(2) The concept of incidence as locating the ultimate burden of a tax starts from the false premise that a tax as such has an ultimate burden. Taxes may be imposed, removed, and substituted for each other, without involving resource transfer to public use. A clear distinction must be drawn between the combined consequences of increased resource transfer to public use as financed by a given tax and the consequences of a change in methods of financing alone with unchanged resource transfer to public use. The distributional results of the former type of change are here referred to as budget incidence and those of the latter as tax incidence. With regard to tax incidence, the problem of differential incidence is of particular interest. It is defined as the distributional change that results as one tax is substituted for another tax of equal yield, the term equal yield is defined differently in the classical and in the contemporary system.
(3) When examining resulting changes in the real income of individuals, all such changes must be allowed for. This included those which result from the income source side; caused by the changes in the net (after tax) prices of the services they have to sell, as well as those which result from the income uses side, caused by the changes in the gross (after tax) prices of the products they have to buy. This was recognized fully in the incidence analysis of Ricardo, whose discussion of a tax on land nicely distinguished between the effects on the landowner as a recipient of rent and as a consumer of corn.
Thus, Musgrave said that “whether we look at incidence from the point of view of public policy or particular individuals, it is a matter of indifference how the final distributional changes are arrived at. They must be allowed for, whether they are due to price changes in taxed or in tax-free items, in products or in factors, whether they are arrived at in a direct or an indirect way, and whether they occur on the sources or the uses side of the household budget.

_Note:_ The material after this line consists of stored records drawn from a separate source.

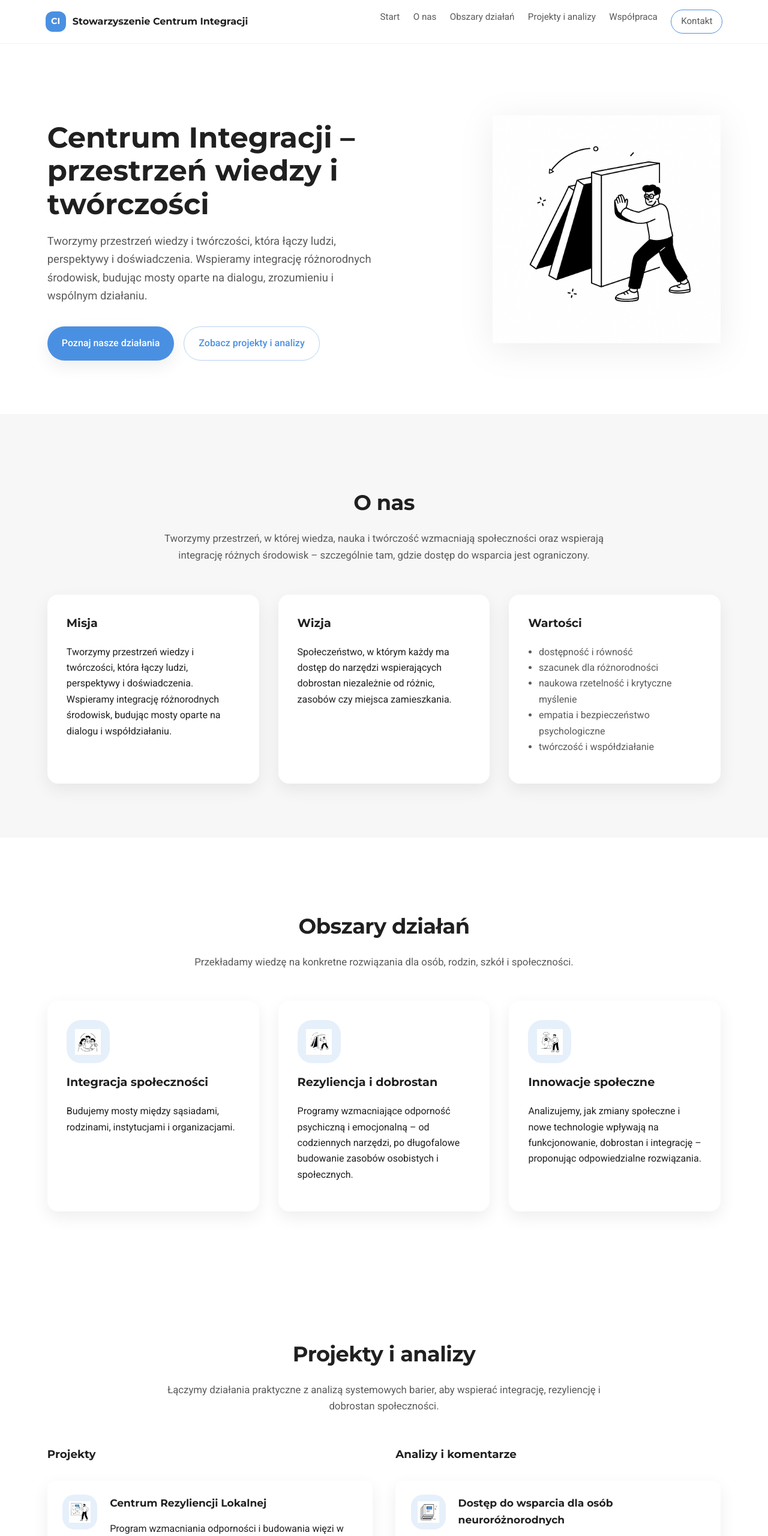
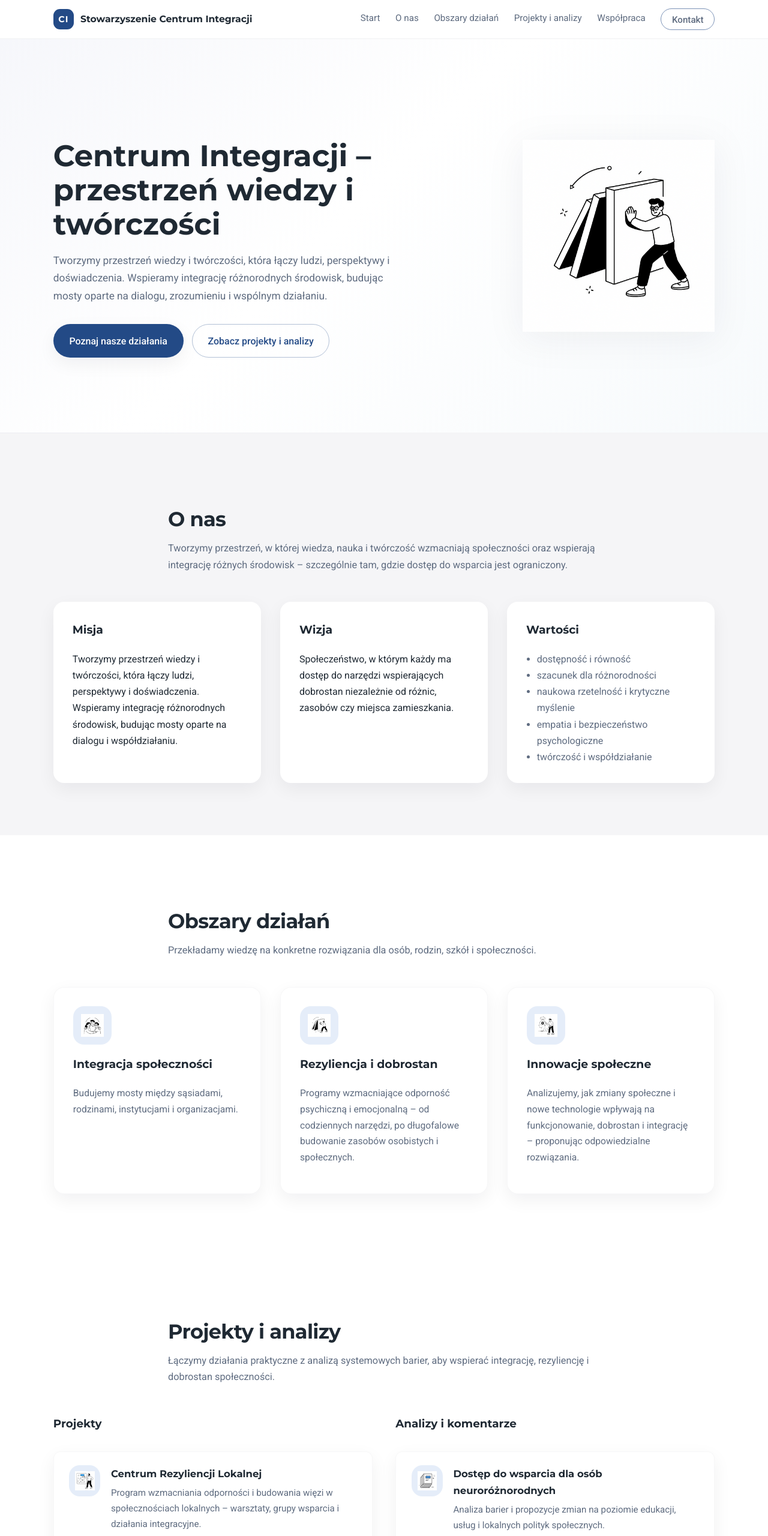
Before and after one commit to centrumintegracji/centrumintegracji.github.io, a plain HTML site: page index.html in a window 1280 px wide. Shown: the top 2560 px of the page at 60% size. Drawn offline with Linux system fonts and the light colour scheme; files whose address does not match are found by name.

Commit message:
Update style.css

```diff
--- a/style.css
+++ b/style.css
@@ -1,20 +1,20 @@
 /* === ZMIENNE KOLORÓW === */
 :root {
-  --color-primary: #4a90e2;
-  --color-primary-soft: #e6f0fb;
-  --color-accent: #f5c242;
+  --color-primary: #234a86;        /* spokojny granat */
+  --color-primary-soft: #e5edf9;
+  --color-accent: #f4b000;         /* ciepły akcent */
   --color-secondary: #6dbf8a;
 
   --color-bg: #ffffff;
-  --color-bg-muted: #f7f7f7;
-  --color-text: #202020;
-  --color-text-soft: #5a5a5a;
+  --color-bg-muted: #f5f5f7;
+  --color-text: #1f2933;
+  --color-text-soft: #5f6c80;
 
   --radius-lg: 18px;
   --radius-md: 12px;
 
-  --shadow-soft: 0 10px 28px rgba(0, 0, 0, 0.07);
-  --shadow-hover: 0 14px 36px rgba(0, 0, 0, 0.12);
+  --shadow-soft: 0 10px 30px rgba(15, 23, 42, 0.06);
+  --shadow-hover: 0 18px 45px rgba(15, 23, 42, 0.12);
 }
 
 /* === RESET === */
@@ -26,10 +26,10 @@
 
 body {
   margin: 0;
-  font-family: "Roboto", system-ui, sans-serif;
+  font-family: "Roboto", system-ui, -apple-system, BlinkMacSystemFont, sans-serif;
   color: var(--color-text);
   background-color: var(--color-bg);
-  line-height: 1.65;
+  line-height: 1.7;
   -webkit-font-smoothing: antialiased;
 }
 
@@ -41,73 +41,76 @@ img {
 a {
   color: var(--color-primary);
   text-decoration: none;
-  transition: color 0.2s ease;
+  transition: color 0.2s ease, border-color 0.2s ease;
 }
 
-a:hover {
-  color: #1e6ecb;
+/* link w treści */
+p a {
+  border-bottom: 1px solid rgba(35, 74, 134, 0.3);
+}
+
+p a:hover {
+  color: #163564;
+  border-color: rgba(35, 74, 134, 0.6);
 }
 
 /* === GLOBAL LAYOUT === */
 .container {
   width: 100%;
-  max-width: 1180px;
+  max-width: 1160px;
   margin: 0 auto;
   padding: 0 1.8rem;
 }
 
 .section {
-  padding: 5.6rem 0;
+  padding: 5.4rem 0;
 }
 
 .section-muted {
   background-color: var(--color-bg-muted);
 }
 
-.section-accent {
-  background: linear-gradient(135deg, #f5f8ff, #effff6);
-}
-
 .section-header {
-  text-align: center;
-  max-width: 740px;
-  margin: 0 auto 3.2rem;
+  text-align: left;
+  max-width: 720px;
+  margin: 0 auto 3rem;
 }
 
 .section-header h2 {
-  font-family: "Montserrat", sans-serif;
-  font-size: 2.2rem;
+  font-family: "Montserrat", system-ui, sans-serif;
+  font-size: 2.1rem;
   margin-bottom: 0.4rem;
-  letter-spacing: -0.015em;
+  letter-spacing: -0.02em;
 }
 
 .section-header p {
-  font-size: 1.05rem;
+  font-size: 1.02rem;
   color: var(--color-text-soft);
+  margin: 0;
 }
 
 /* === HEADER === */
 .site-header {
   position: sticky;
   top: 0;
-  z-index: 50;
-  background: rgba(255, 255, 255, 0.8);
+  z-index: 80;
+  background: rgba(255, 255, 255, 0.96);
   backdrop-filter: blur(12px);
-  border-bottom: 1px solid rgba(0, 0, 0, 0.06);
+  border-bottom: 1px solid rgba(15, 23, 42, 0.06);
 }
 
 .header-inner {
   display: flex;
   align-items: center;
   justify-content: space-between;
-  padding: 1rem 1.6rem;
+  padding: 0.9rem 1.8rem;
 }
 
 .logo {
   display: flex;
   align-items: center;
   gap: 0.7rem;
-  font-family: "Montserrat", sans-serif;
+  font-family: "Montserrat", system-ui, sans-serif;
   font-weight: 600;
 }
 
@@ -117,84 +120,118 @@ a:hover {
   justify-content: center;
   width: 34px;
   height: 34px;
-  border-radius: 12px;
+  border-radius: 11px;
   background: var(--color-primary);
   color: #fff;
   font-size: 0.9rem;
+  letter-spacing: 0.06em;
 }
 
 .logo-text {
-  font-size: 1rem;
+  font-size: 0.98rem;
 }
 
 .main-nav {
   display: flex;
-  gap: 1.4rem;
+  align-items: center;
+  gap: 1.6rem;
   font-size: 0.95rem;
 }
 
 .main-nav a {
   color: var(--color-text-soft);
-  transition: all 0.2s ease;
+  position: relative;
+  padding-bottom: 0.1rem;
+}
+
+.main-nav a::after {
+  content: "";
+  position: absolute;
+  left: 0;
+  bottom: -0.15rem;
+  width: 0;
+  height: 2px;
+  background: var(--color-primary);
+  transition: width 0.2s ease;
 }
 
 .main-nav a:hover {
   color: var(--color-primary);
 }
 
+.main-nav a:hover::after {
+  width: 100%;
+}
+
 .btn-nav {
-  padding: 0.4rem 1rem;
-  border-radius: 50px;
-  border: 1px solid var(--color-primary);
+  padding: 0.38rem 1.1rem;
+  border-radius: 999px;
+  border: 1px solid rgba(35, 74, 134, 0.6);
+  font-weight: 500;
 }
 
 /* === HERO === */
+.hero {
+  background: linear-gradient(135deg, #f6f7fb 0%, #ffffff 45%, #f7fafc 100%);
+  border-bottom: 1px solid rgba(15, 23, 42, 0.04);
+}
+
 .hero-grid {
   display: grid;
-  grid-template-columns: minmax(0, 1.05fr) minmax(0, 0.95fr);
-  gap: 4rem;
+  grid-template-columns: minmax(0, 1.15fr) minmax(0, 0.85fr);
+  gap: 3.8rem;
   align-items: center;
+  padding-top: 2.4rem;
+  padding-bottom: 2.4rem;
 }
 
 .hero-text h1 {
-  font-family: "Montserrat", sans-serif;
-  font-size: clamp(2.2rem, 2.6vw + 1.4rem, 3rem);
-  margin-bottom: 1.2rem;
+  font-family: "Montserrat", system-ui, sans-serif;
+  font-size: clamp(2.4rem, 2.8vw + 1.4rem, 3.1rem);
+  margin-bottom: 1.1rem;
   line-height: 1.15;
 }
 
 .hero-lead {
-  font-size: 1.15rem;
+  font-size: 1.08rem;
   color: var(--color-text-soft);
-  margin-bottom: 2.2rem;
-  max-width: 550px;
+  margin-bottom: 2rem;
+  max-width: 600px;
 }
 
 .hero-actions {
   display: flex;
-  gap: 1rem;
+  flex-wrap: wrap;
+  gap: 0.9rem;
 }
 
 /* HERO IMAGE */
+.hero-illustration {
+  display: flex;
+  justify-content: flex-end;
+}
+
 .hero-illustration img {
-  max-width: 380px;
-  margin-left: auto;
+  max-width: 320px;
   filter: drop-shadow(var(--shadow-soft));
-  opacity: 0;
-  transform: translateY(20px);
-  animation: fadeInUp 0.8s ease forwards 0.2s;
 }
 
 /* === BUTTONS === */
 .btn {
   display: inline-flex;
   align-items: center;
-  padding: 0.9rem 1.5rem;
+  justify-content: center;
+  padding: 0.85rem 1.6rem;
   border-radius: 999px;
   font-weight: 500;
   cursor: pointer;
-  border: none;
-  transition: transform 0.15s ease, box-shadow 0.15s ease, background 0.2s ease;
+  border: 1px solid transparent;
+  transition:
+    transform 0.15s ease,
+    box-shadow 0.15s ease,
+    background 0.2s ease,
+    color 0.2s ease,
+    border-color 0.2s ease;
 }
 
 .btn.primary {
@@ -204,13 +241,14 @@ a:hover {
 }
 
 .btn.primary:hover {
-  transform: translateY(-2px);
+  transform: translateY(-1px);
   box-shadow: var(--shadow-hover);
 }
 
 .btn.ghost {
-  border: 1px solid rgba(74, 144, 226, 0.4);
+  background: transparent;
   color: var(--color-primary);
+  border-color: rgba(35, 74, 134, 0.35);
 }
 
 .btn.ghost:hover {
@@ -227,99 +265,107 @@ a:hover {
 }
 
 .about-grid {
-  grid-template-columns: repeat(auto-fit, minmax(250px, 1fr));
+  grid-template-columns: repeat(auto-fit, minmax(260px, 1fr));
 }
 
 .collab-grid {
-  grid-template-columns: repeat(auto-fit, minmax(260px, 1fr));
+  grid-template-columns: repeat(auto-fit, minmax(280px, 1fr));
 }
 
 .card {
   background: #fff;
   border-radius: var(--radius-lg);
-  padding: 2rem;
+  padding: 1.9rem 2rem;
   box-shadow: var(--shadow-soft);
-  transition: transform 0.2s ease, box-shadow 0.2s ease;
+  transition: transform 0.18s ease, box-shadow 0.18s ease;
 }
 
 .card:hover {
-  transform: translateY(-4px);
+  transform: translateY(-3px);
   box-shadow: var(--shadow-hover);
 }
 
 .card h3 {
   margin-top: 0;
-  font-family: "Montserrat", sans-serif;
-  font-size: 1.2rem;
+  font-family: "Montserrat", system-ui, sans-serif;
+  font-size: 1.18rem;
 }
 
 .card.highlight {
-  border: 1px solid rgba(74, 144, 226, 0.35);
+  border: 1px solid rgba(35, 74, 134, 0.25);
 }
 
 /* VALUES */
 .values-list {
   padding-left: 1.1rem;
   color: var(--color-text-soft);
+  margin: 0.4rem 0 0;
 }
 
-/* === ICON CARDS === */
+/* === ICON CARDS (OBSZARY DZIAŁAŃ) === */
 .grid-4 {
   display: grid;
   gap: 2rem;
-  grid-template-columns: repeat(auto-fit, minmax(260px, 1fr));
+  grid-template-columns: repeat(auto-fit, minmax(280px, 1fr));
 }
 
 .icon-card {
   background: #fff;
   border-radius: var(--radius-lg);
-  padding: 2rem;
+  padding: 1.9rem 2rem;
   box-shadow: var(--shadow-soft);
-  transition: transform 0.25s ease, box-shadow 0.25s ease;
+  transition: transform 0.2s ease, box-shadow 0.2s ease, border-color 0.2s ease;
+  border: 1px solid rgba(15, 23, 42, 0.03);
 }
 
 .icon-card:hover {
-  transform: translateY(-6px);
+  transform: translateY(-4px);
   box-shadow: var(--shadow-hover);
+  border-color: rgba(35, 74, 134, 0.18);
 }
 
 .icon-circle {
-  width: 72px;
-  height: 72px;
-  border-radius: 24px;
+  width: 64px;
+  height: 64px;
+  border-radius: 18px;
   background: var(--color-primary-soft);
   display: flex;
   align-items: center;
   justify-content: center;
   overflow: hidden;
-  transition: all 0.25s ease;
+  transition: all 0.2s ease;
 }
 
 .icon-card:hover .icon-circle {
-  transform: translateY(-4px);
-  box-shadow: var(--shadow-hover);
+  transform: translateY(-3px);
 }
 
 .icon-circle img {
   width: 60%;
-  transition: transform 0.25s ease;
+  transition: transform 0.2s ease;
 }
 
 .icon-card:hover img {
-  transform: scale(1.1);
+  transform: scale(1.06);
 }
 
 .icon-card h3 {
-  margin-top: 1rem;
-  font-size: 1.2rem;
-  font-family: "Montserrat", sans-serif;
+  margin-top: 1.1rem;
+  font-size: 1.18rem;
+  font-family: "Montserrat", system-ui, sans-serif;
 }
 
-/* === PROJECTS === */
+.icon-card p {
+  margin-top: 0.4rem;
+  font-size: 0.98rem;
+  color: var(--color-text-soft);
+}
+
+/* === PROJEKTY I ANALIZY === */
 .projects-grid {
   display: grid;
   gap: 2.4rem;
-  grid-template-columns: 1fr 1fr;
+  grid-template-columns: minmax(0, 1fr) minmax(0, 1fr);
 }
 
 .projects-column {
@@ -329,62 +375,69 @@ a:hover {
 }
 
 .column-title {
-  font-family: "Montserrat", sans-serif;
+  font-family: "Montserrat", system-ui, sans-serif;
   font-size: 1.15rem;
-  margin: 0 0 0.4rem;
+  margin: 0 0 0.5rem;
 }
 
 .project-card {
   display: grid;
   grid-template-columns: auto 1fr;
-  gap: 1.3rem;
+  gap: 1.1rem;
   padding: 1.4rem 1.6rem;
   background: #fff;
   border-radius: var(--radius-md);
   box-shadow: var(--shadow-soft);
-  transition: transform 0.25s ease, box-shadow 0.25s ease;
+  transition: transform 0.18s ease, box-shadow 0.18s ease, border-color 0.18s ease;
+  border: 1px solid rgba(15, 23, 42, 0.03);
 }
 
 .project-card:hover {
-  transform: translateY(-6px);
+  transform: translateY(-3px);
   box-shadow: var(--shadow-hover);
+  border-color: rgba(35, 74, 134, 0.16);
 }
 
 .project-icon {
-  width: 58px;
-  height: 58px;
+  width: 52px;
+  height: 52px;
   background: var(--color-primary-soft);
-  border-radius: 20px;
+  border-radius: 18px;
   display: flex;
   align-items: center;
   justify-content: center;
   overflow: hidden;
-  transition: all 0.25s ease;
+  transition: all 0.2s ease;
 }
 
 .project-card:hover .project-icon {
-  transform: translateY(-4px);
-  box-shadow: var(--shadow-hover);
+  transform: translateY(-2px);
 }
 
 .project-icon img {
   width: 62%;
-  transition: transform 0.25s ease;
+  transition: transform 0.2s ease;
 }
 
 .project-card:hover img {
-  transform: scale(1.12);
+  transform: scale(1.06);
 }
 
 .project-body h4 {
-  margin: 0 0 0.4rem;
-  font-size: 1.07rem;
-  font-family: "Montserrat", sans-serif;
+  margin: 0 0 0.35rem;
+  font-size: 1.03rem;
+  font-family: "Montserrat", system-ui, sans-serif;
+}
+
+.project-body p {
+  margin: 0 0 0.2rem;
+  font-size: 0.95rem;
+  color: var(--color-text-soft);
 }
 
 /* === ROZWIJANE TREŚCI PROJECTS / ANALIZ === */
 .project-details {
-  margin-top: 0.4rem;
+  margin-top: 0.35rem;
   font-size: 0.93rem;
   color: var(--color-text-soft);
 }
@@ -393,7 +446,7 @@ a:hover {
   list-style: none;
   cursor: pointer;
   padding: 0;
-  margin: 0.4rem 0;
+  margin: 0.35rem 0 0.2rem;
   font-size: 0.9rem;
   font-weight: 500;
   color: var(--color-primary);
@@ -404,12 +457,12 @@ a:hover {
 }
 
 .project-details p {
-  margin: 0.4rem 0 0;
+  margin: 0.25rem 0 0;
 }
 
-/* === CONTACT === */
+/* === KONTAKT === */
 .contact-grid {
-  grid-template-columns: repeat(auto-fit, minmax(260px, 1fr));
+  grid-template-columns: repeat(auto-fit, minmax(280px, 1fr));
 }
 
 .contact-note {
@@ -419,17 +472,18 @@ a:hover {
 
 /* === FOOTER === */
 .site-footer {
-  border-top: 1px solid rgba(0, 0, 0, 0.06);
-  padding: 2rem 0 2.8rem;
+  border-top: 1px solid rgba(15, 23, 42, 0.08);
+  padding: 1.9rem 0 2.4rem;
   text-align: center;
   color: var(--color-text-soft);
   font-size: 0.88rem;
+  background: #ffffff;
 }
 
 .footer-inner {
   display: flex;
   flex-direction: column;
-  gap: 0.3rem;
+  gap: 0.25rem;
   align-items: center;
 }
 
@@ -437,62 +491,68 @@ a:hover {
   color: var(--color-text-soft);
 }
 
-/* === ANIMACJE POJAWIANIA SIĘ === */
-@keyframes fadeInUp {
-  from {
-    opacity: 0;
-    transform: translateY(24px);
+/* === ANIMACJE — delikatne (bez wygaszania całych sekcji) === */
+/* Hero image już ma animację; sekcje zostawiamy statyczne dla „poważniejszego” efektu */
+
+/* === RESPONSYWNOŚĆ === */
+@media (max-width: 960px) {
+  .hero-grid {
+    grid-template-columns: 1fr;
   }
-  to {
-    opacity: 1;
-    transform: translateY(0);
+
+  .hero-illustration {
+    justify-content: flex-start;
+    margin-top: 2rem;
+  }
+
+  .hero-illustration img {
+    margin-left: 0;
+  }
+
+  .section-header {
+    margin-bottom: 2.5rem;
   }
 }
 
-section {
-  opacity: 0;
-  transform: translateY(28px);
-  animation: fadeInUp 0.8s ease forwards;
-}
-
-section:nth-of-type(1) { animation-delay: 0.05s; }
-section:nth-of-type(2) { animation-delay: 0.15s; }
-section:nth-of-type(3) { animation-delay: 0.25s; }
-section:nth-of-type(4) { animation-delay: 0.35s; }
-section:nth-of-type(5) { animation-delay: 0.45s; }
-section:nth-of-type(6) { animation-delay: 0.55s; }
-
-/* === RESPONSYWNOŚĆ === */
-@media (max-width: 880px) {
-  .hero-grid {
-    grid-template-columns: 1fr;
-    text-align: left;
+@media (max-width: 768px) {
+  .header-inner {
+    flex-direction: column;
+    align-items: flex-start;
+    gap: 0.6rem;
+    padding-inline: 1.4rem;
   }
 
-  .hero-illustration {
-    order: -1;
-    display: flex;
-    justify-content: center;
+  .main-nav {
+    flex-wrap: wrap;
+    gap: 0.8rem 1.2rem;
+    font-size: 0.9rem;
+  }
+
+  .section {
+    padding: 3.8rem 0;
   }
 
   .projects-grid {
     grid-template-columns: 1fr;
   }
+
+  .hero {
+    padding-top: 0.4rem;
+  }
 }
 
-@media (max-width: 640px) {
-  .section {
-    padding: 3.8rem 0;
+@media (max-width: 520px) {
+  .container {
+    padding: 0 1.2rem;
   }
 
-  .header-inner {
-    flex-direction: column;
-    align-items: flex-start;
-    gap: 0.7rem;
+  .hero-text h1 {
+    font-size: 2.1rem;
   }
 
-  .main-nav {
-    flex-wrap: wrap;
-    gap: 0.8rem;
+  .card,
+  .icon-card,
+  .project-card {
+    padding: 1.4rem 1.4rem;
   }
 }
```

(4) In determining the distributional changes that result from an adjustment in budget policy, Musgrave believed in tracing both losses and gains that may occur to a particular individual. Here, he pointed out that this runs counter to the notion that the imposition of a tax imposes a loss and that it is the problem of incidence to locate this loss. But according to Musgrave, the latter is clearly not the problem, if we measure the results of a tax change or tax incidence while holding constant the resource transfer of public use. Here no reduction in resources available for private use occurs, and the losses to some will be accompanied by gains to others.
Even in the case of budget incidence where a resource transfer to public use is involved, we cannot limit our analysis to merely tracing the occurrence of losses in income available for private use. The net result of the adjustment will be to reduce the total income available for private use, but this does not mean that all individuals suffer a reduction in such income. Some may find their position improved, even though full employment prevails at the outset; and there may be a gain for the group as a whole if unemployment prevails at the outset.
In any case, we can never point to particular items, of loss and identify these with the burden of the new tax or the cost of the new resource transfer, while reducing other gains or losses to the status of indirect effects. Rather, we must consider the entire change in distribution including all individual gains as well as losses.
On the basis of the above discussion, it is obvious that the analysis of Porf. Musgrave on incidence is of more practical utility than traditional concept.